__Prompt__.
Copy every line from the data below in which the string "address" can be found.

__Source data__.

::::

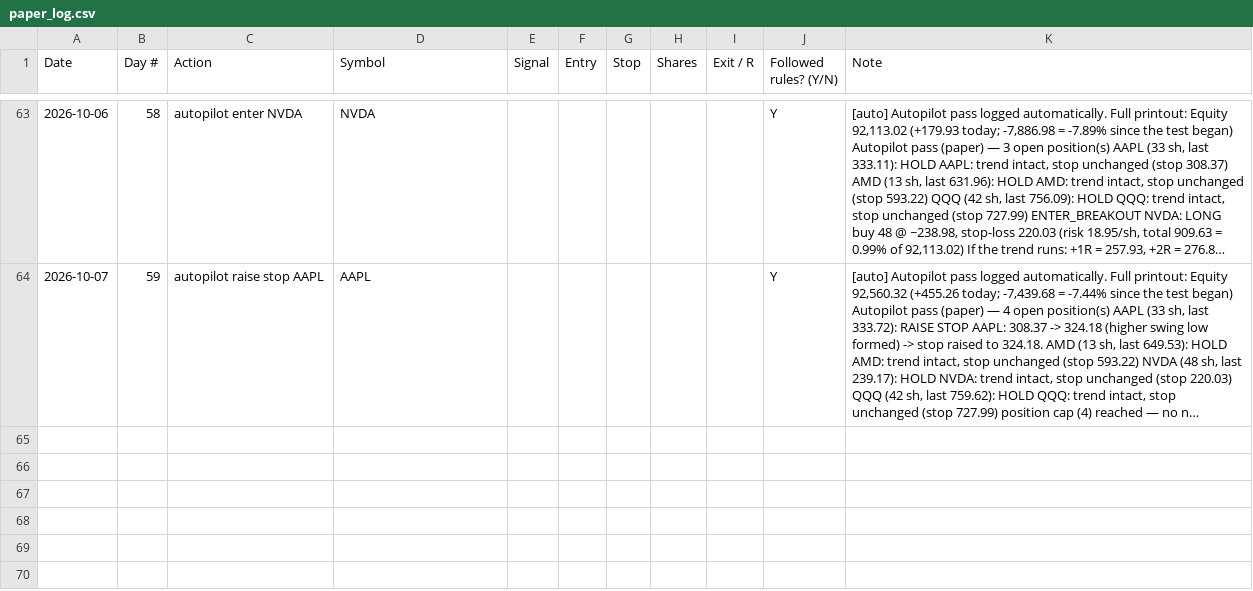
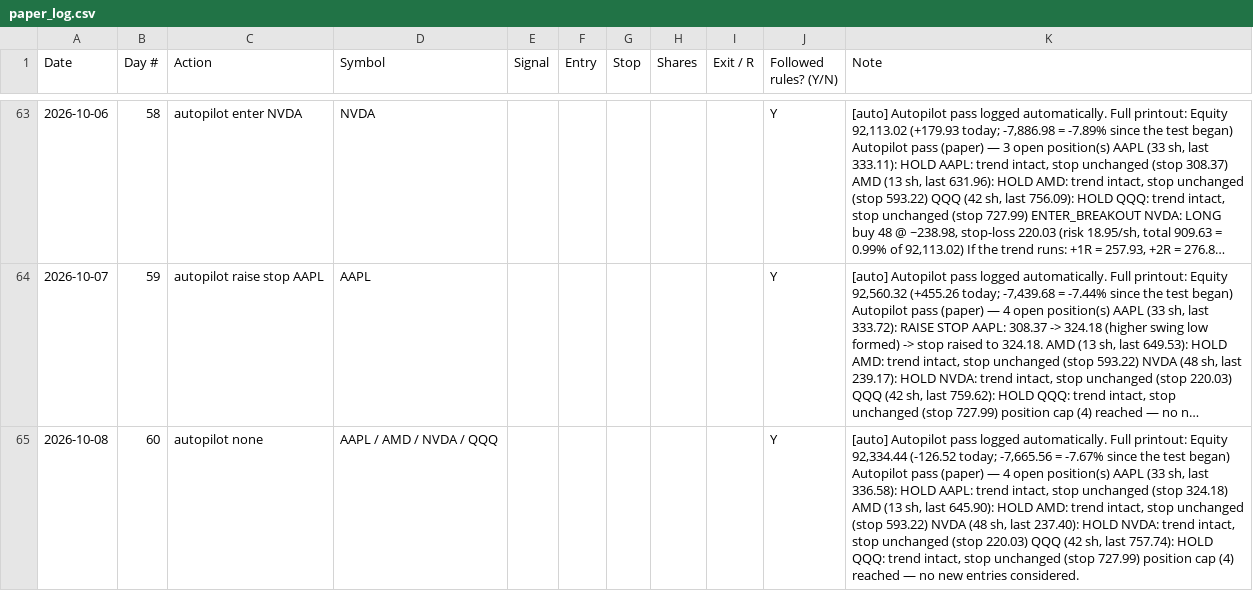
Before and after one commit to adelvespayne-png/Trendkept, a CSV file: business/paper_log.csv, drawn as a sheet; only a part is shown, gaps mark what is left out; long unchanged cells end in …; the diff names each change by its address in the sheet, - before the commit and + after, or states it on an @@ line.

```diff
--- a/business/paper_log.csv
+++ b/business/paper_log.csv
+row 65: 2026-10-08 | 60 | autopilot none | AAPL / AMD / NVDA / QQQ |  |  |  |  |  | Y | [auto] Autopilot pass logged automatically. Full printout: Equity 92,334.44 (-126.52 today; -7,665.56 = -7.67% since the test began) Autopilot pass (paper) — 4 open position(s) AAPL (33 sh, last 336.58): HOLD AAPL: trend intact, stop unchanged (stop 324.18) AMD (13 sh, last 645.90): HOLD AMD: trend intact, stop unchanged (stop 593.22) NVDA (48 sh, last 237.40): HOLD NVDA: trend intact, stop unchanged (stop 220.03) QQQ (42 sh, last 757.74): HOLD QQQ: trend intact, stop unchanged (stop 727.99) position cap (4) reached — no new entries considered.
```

::::

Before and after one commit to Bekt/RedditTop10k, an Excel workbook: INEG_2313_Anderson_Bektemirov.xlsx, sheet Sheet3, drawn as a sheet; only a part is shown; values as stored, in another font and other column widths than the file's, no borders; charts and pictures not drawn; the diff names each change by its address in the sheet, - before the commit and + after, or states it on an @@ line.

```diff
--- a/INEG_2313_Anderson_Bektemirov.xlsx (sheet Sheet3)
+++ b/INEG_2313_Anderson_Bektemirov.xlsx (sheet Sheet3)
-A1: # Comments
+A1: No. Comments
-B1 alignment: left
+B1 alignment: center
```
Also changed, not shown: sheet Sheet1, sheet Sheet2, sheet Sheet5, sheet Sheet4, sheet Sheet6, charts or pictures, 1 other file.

::::

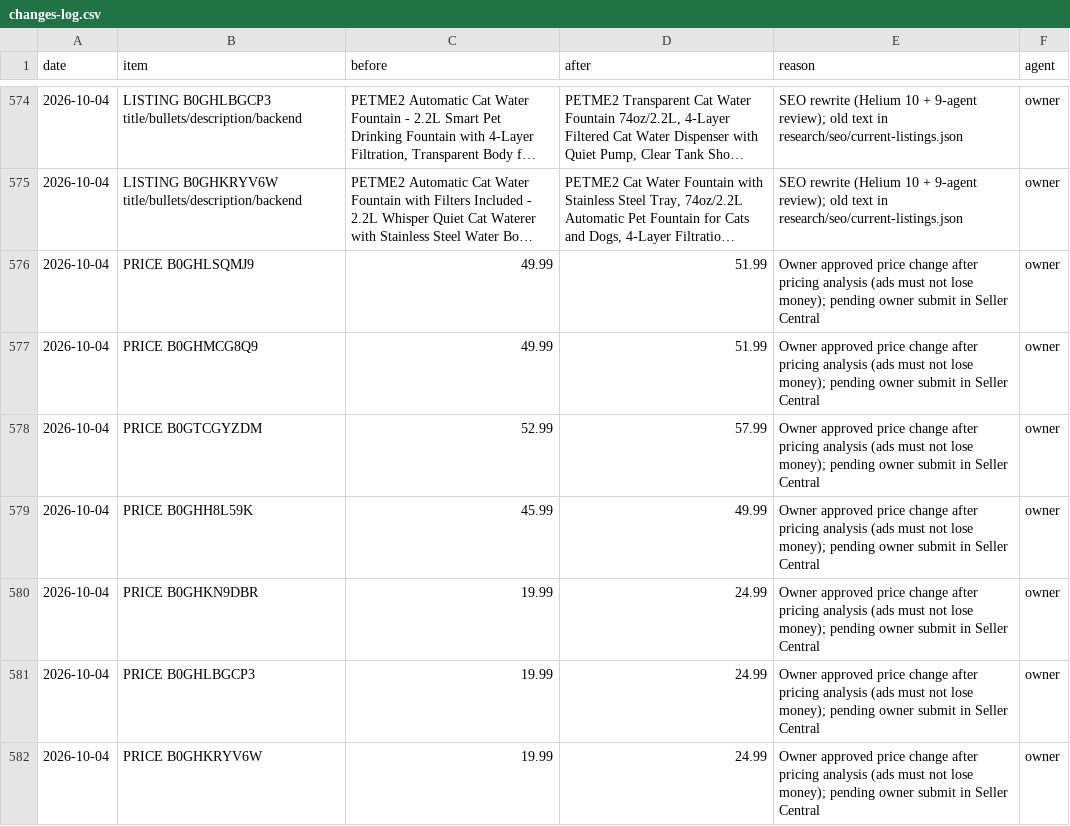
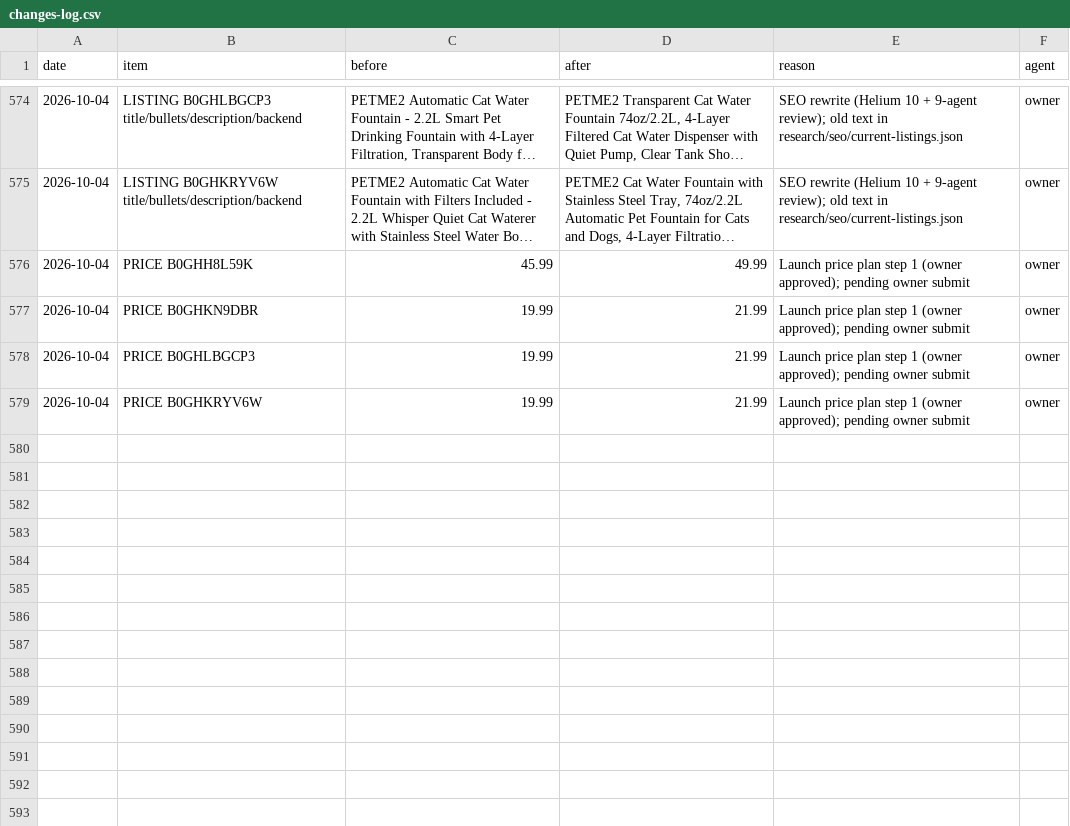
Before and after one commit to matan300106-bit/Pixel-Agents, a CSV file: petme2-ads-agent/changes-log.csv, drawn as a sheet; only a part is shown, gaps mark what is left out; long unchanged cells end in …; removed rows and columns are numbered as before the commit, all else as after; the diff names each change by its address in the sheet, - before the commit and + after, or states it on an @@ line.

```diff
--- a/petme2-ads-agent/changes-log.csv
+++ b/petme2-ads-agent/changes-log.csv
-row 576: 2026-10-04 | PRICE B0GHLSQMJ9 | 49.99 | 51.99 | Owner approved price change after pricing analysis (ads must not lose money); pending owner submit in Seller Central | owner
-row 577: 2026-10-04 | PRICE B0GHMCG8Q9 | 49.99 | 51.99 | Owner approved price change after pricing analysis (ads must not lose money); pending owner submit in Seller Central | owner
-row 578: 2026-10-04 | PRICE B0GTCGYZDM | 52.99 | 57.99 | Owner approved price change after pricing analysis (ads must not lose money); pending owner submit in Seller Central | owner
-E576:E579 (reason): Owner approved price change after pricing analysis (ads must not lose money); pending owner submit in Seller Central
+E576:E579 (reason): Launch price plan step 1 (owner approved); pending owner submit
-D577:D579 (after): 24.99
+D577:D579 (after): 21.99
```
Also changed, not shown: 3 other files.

::::

__Reply to the exercise__.
Before and after one commit to adelvespayne-png/Trendkept, a CSV file: business/paper_log.csv, drawn as a sheet; only a part is shown, gaps mark what is left out; long unchanged cells end in …; the diff names each change by its address in the sheet, - before the commit and + after, or states it on an @@ line.
Before and after one commit to Bekt/RedditTop10k, an Excel workbook: INEG_2313_Anderson_Bektemirov.xlsx, sheet Sheet3, drawn as a sheet; only a part is shown; values as stored, in another font and other column widths than the file's, no borders; charts and pictures not drawn; the diff names each change by its address in the sheet, - before the commit and + after, or states it on an @@ line.
Before and after one commit to matan300106-bit/Pixel-Agents, a CSV file: petme2-ads-agent/changes-log.csv, drawn as a sheet; only a part is shown, gaps mark what is left out; long unchanged cells end in …; removed rows and columns are numbered as before the commit, all else as after; the diff names each change by its address in the sheet, - before the commit and + after, or states it on an @@ line.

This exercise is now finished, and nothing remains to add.